GPS Route Types
While this will be more than elementary for GPS enthusiasts, ’tis the season for lots of new GPS users who can benefit from this information. What does the “shortest” route mean, and how is that different from the “fastest” route? Some people might raise their eyebrows at the question, however it is a question that we get asked frequently and occasionally correct people on. And what is different about a “pedestrian” route?
This route style is the one that people often confuse the most. Shortest, meaning the route which will tick the least amount of digits on your odometer. When adding up the distance the route will take to drive, ignoring how long it will take you– the shortest route is the one with the least distance traveled. Note that the shortest route will often take you on slower “back roads” and on routes of any significant distance will rarely get you there in the least amount of time. I wish more GPS devices offered the “economical” route type.
The fastest route is a route picked that will likely get you there in the least amount of time. While the shortest route is fairly objective, the fastest route is somewhat subjective. The GPS will try to account for things like the estimated travel speed on certain roads, how long it might take to travel through certain intersections, etc. GPS devices can be fairly smart and in some cases will recognize that in general right turns (in North America) are faster than left turns since you don’t have to cross against traffic. This is the route style most people pick when they use a GPS.
So you are carrying a big load in the back of your pickup and you don’t want to drive too fast fearing the wind might sweep up some of your load. In this case you might want to use a routing preference to avoid freeways and highways in order to keep you on slower routes. Note that in different parts of the world there are different definitions of “highway”. Think of this routing option as keeping you off roads that have speed limits greater than 55 mph although that definition isn’t set in stone.
Avoid Toll Roads
Toll roads are a little more black and white, and using this routing style should keep you from going through toll booths where you have to hand over cash and coin to pass.
Another type of route that is sometimes misunderstood (on auto GPS devices) is that of a pedestrian route. This does not mean routing in a straight line from point A to point B. The pedestrian mode in an auto GPS device will create a route to your destination along roads, but make use of advantages pedestrians have such as not restricting yourself to going the “correct” way on a one-way street. It might also ignore certain auto turn restrictions and will not let you create a route on an interstate highway.

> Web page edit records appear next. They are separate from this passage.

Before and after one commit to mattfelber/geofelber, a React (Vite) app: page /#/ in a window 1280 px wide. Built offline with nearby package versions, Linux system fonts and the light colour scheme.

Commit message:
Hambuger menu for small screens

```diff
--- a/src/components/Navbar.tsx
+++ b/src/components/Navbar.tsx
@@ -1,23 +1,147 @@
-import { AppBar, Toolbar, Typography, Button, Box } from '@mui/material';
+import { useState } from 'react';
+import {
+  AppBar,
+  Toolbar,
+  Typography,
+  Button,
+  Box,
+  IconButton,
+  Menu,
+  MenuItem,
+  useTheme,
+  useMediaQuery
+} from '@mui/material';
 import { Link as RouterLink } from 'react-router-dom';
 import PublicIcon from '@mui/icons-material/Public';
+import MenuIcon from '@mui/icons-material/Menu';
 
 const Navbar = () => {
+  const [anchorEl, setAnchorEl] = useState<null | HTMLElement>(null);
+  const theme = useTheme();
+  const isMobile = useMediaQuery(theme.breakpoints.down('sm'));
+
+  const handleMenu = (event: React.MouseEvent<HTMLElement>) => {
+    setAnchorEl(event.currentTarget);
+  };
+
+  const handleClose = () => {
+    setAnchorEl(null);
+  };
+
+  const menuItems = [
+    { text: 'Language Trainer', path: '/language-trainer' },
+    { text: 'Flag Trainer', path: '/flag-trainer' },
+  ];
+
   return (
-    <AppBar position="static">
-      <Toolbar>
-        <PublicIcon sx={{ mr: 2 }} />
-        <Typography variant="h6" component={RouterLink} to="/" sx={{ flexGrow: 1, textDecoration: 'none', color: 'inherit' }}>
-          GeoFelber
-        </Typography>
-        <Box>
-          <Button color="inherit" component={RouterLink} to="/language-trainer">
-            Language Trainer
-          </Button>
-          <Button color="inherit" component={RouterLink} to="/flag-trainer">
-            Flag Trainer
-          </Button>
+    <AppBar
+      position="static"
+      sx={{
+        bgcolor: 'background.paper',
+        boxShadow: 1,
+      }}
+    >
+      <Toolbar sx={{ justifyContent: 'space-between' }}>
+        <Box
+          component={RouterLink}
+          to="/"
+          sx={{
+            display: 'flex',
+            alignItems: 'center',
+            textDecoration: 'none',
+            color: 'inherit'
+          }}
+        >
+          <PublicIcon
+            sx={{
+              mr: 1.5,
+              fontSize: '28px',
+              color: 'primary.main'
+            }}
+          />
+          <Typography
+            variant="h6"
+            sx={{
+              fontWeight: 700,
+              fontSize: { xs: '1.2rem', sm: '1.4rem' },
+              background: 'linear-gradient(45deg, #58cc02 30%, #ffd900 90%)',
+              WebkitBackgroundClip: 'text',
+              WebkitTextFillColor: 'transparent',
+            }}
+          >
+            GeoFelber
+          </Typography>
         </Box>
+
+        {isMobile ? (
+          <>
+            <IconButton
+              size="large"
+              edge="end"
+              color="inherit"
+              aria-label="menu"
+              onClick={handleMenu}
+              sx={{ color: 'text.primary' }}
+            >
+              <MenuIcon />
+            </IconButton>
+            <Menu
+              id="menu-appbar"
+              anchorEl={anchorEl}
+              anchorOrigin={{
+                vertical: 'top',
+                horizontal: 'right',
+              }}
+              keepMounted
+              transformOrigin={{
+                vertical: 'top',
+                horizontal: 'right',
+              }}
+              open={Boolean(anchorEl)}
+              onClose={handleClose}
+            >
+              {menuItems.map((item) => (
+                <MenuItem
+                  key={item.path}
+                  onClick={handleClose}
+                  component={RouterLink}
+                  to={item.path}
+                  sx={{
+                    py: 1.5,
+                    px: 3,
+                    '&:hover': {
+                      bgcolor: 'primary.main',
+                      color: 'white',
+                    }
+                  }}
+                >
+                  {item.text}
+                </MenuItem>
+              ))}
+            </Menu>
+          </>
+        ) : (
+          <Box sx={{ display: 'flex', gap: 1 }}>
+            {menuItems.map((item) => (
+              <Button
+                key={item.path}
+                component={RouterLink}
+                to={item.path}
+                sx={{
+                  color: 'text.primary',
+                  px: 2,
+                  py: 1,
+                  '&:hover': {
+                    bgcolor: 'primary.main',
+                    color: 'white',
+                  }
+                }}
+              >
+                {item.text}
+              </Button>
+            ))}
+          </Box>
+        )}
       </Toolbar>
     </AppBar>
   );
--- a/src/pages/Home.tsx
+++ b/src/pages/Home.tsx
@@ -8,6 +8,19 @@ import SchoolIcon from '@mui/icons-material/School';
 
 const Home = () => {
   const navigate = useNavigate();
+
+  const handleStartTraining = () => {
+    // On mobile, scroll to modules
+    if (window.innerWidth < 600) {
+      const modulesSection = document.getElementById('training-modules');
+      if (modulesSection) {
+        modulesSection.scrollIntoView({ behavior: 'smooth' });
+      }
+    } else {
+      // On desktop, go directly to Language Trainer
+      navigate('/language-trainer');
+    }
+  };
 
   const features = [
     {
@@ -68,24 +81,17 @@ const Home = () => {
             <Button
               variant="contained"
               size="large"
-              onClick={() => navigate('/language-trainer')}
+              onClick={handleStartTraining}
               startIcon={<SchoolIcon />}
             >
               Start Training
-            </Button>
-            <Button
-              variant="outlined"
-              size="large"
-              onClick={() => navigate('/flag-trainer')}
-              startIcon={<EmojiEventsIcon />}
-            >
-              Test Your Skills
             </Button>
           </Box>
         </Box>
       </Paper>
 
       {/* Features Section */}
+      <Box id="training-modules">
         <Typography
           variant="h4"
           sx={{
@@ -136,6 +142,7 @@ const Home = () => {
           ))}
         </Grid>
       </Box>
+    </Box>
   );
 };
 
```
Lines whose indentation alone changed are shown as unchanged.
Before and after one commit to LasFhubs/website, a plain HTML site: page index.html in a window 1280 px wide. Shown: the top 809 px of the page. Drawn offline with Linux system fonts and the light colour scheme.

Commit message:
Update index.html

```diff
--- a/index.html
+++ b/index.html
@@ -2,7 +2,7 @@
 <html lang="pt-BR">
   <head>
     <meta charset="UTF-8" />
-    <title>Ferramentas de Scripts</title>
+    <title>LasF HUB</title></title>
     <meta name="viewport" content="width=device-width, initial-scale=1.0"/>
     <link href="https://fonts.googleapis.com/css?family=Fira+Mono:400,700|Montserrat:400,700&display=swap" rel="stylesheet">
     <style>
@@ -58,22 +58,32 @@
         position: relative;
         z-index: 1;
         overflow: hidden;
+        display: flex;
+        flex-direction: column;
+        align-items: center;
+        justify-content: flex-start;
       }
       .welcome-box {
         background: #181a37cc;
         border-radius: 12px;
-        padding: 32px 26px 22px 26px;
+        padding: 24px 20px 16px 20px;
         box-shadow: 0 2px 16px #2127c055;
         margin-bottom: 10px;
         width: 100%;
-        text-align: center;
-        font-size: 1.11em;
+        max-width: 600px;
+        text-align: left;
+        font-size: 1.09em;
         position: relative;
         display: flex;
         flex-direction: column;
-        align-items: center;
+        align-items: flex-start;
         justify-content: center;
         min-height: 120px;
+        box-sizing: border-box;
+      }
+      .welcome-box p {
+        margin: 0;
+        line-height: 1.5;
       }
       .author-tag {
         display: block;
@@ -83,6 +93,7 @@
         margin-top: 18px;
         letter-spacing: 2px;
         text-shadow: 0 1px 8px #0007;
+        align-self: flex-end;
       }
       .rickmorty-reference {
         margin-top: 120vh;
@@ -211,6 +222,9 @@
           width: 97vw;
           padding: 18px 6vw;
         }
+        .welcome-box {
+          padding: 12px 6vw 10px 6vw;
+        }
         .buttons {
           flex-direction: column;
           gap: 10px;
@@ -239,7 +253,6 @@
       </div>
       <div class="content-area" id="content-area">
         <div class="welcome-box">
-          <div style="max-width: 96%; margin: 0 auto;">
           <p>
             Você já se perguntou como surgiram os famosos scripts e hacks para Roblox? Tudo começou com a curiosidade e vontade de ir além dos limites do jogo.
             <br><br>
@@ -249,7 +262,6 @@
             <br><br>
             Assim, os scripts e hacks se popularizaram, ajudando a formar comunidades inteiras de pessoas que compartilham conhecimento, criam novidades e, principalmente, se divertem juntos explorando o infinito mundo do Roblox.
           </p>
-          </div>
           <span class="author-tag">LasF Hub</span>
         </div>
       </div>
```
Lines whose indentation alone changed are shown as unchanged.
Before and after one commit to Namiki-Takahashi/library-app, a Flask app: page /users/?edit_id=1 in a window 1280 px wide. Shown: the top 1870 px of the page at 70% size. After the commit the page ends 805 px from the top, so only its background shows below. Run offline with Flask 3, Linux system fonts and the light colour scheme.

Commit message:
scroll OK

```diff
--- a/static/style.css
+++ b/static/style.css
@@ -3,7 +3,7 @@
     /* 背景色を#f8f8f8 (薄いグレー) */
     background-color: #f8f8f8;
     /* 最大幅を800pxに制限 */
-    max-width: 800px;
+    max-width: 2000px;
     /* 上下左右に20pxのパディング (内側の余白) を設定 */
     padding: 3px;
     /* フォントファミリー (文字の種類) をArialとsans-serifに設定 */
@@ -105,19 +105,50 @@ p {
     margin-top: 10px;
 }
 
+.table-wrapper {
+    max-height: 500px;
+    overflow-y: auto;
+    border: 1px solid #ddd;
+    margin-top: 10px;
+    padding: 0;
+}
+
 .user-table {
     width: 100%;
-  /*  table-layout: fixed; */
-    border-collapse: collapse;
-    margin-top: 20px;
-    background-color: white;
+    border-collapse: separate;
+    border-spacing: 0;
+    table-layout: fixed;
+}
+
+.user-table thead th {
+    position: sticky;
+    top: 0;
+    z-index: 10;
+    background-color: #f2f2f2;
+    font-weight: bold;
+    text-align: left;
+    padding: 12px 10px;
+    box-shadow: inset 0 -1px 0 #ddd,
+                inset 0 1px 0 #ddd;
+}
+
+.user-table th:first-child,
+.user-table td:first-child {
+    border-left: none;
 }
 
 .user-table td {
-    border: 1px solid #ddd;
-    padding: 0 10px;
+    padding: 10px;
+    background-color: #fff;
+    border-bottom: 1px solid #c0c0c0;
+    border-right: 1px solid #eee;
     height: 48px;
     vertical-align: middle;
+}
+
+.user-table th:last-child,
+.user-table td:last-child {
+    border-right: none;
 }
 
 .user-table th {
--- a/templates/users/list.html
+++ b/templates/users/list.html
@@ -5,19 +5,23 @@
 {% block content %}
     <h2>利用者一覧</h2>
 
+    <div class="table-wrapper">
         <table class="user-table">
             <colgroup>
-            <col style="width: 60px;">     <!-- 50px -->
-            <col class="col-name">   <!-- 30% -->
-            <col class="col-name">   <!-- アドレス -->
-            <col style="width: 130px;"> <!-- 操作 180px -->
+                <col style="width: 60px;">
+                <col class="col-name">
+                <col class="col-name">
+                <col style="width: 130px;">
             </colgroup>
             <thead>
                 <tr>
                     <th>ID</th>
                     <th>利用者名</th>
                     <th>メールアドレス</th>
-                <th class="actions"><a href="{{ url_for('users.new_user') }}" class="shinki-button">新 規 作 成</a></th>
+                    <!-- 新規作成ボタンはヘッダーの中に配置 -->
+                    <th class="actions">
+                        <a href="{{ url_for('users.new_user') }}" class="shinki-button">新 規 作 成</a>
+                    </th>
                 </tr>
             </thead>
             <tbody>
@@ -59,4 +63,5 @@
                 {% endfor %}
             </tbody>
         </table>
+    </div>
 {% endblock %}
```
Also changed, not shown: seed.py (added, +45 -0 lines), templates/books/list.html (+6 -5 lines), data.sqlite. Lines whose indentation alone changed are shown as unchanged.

A bicycle route is similar in intention to a pedestrian route. It should recognize that your bicycle is not allowed on an interstage highway, but it will keep you with many “rules of the road” that do apply to auto traffic (and bicycles) such as one-way streets.
Check the Manual
Keep in mind that each manufacturer might implement each of these routing styles in a slightly different manner, and in some cases slightly different from what I’ve described above. Other routing styles less common exist in some devices such as truck routes that will try to avoid roads where commercial traffic is prohibited, or “economical” routes which will take a route that might take you a couple of minutes longer than the “fastest”, but will produce a much “shorter” route thereby saving you a good deal of gas without the expense of much time.
Finally, don’t expect to always agree with the route your GPS picks. We all have our own driving style and road preferences. Put ten people in a room and ask them the “best route” between two locations a significant difference apart and you will get several different answers.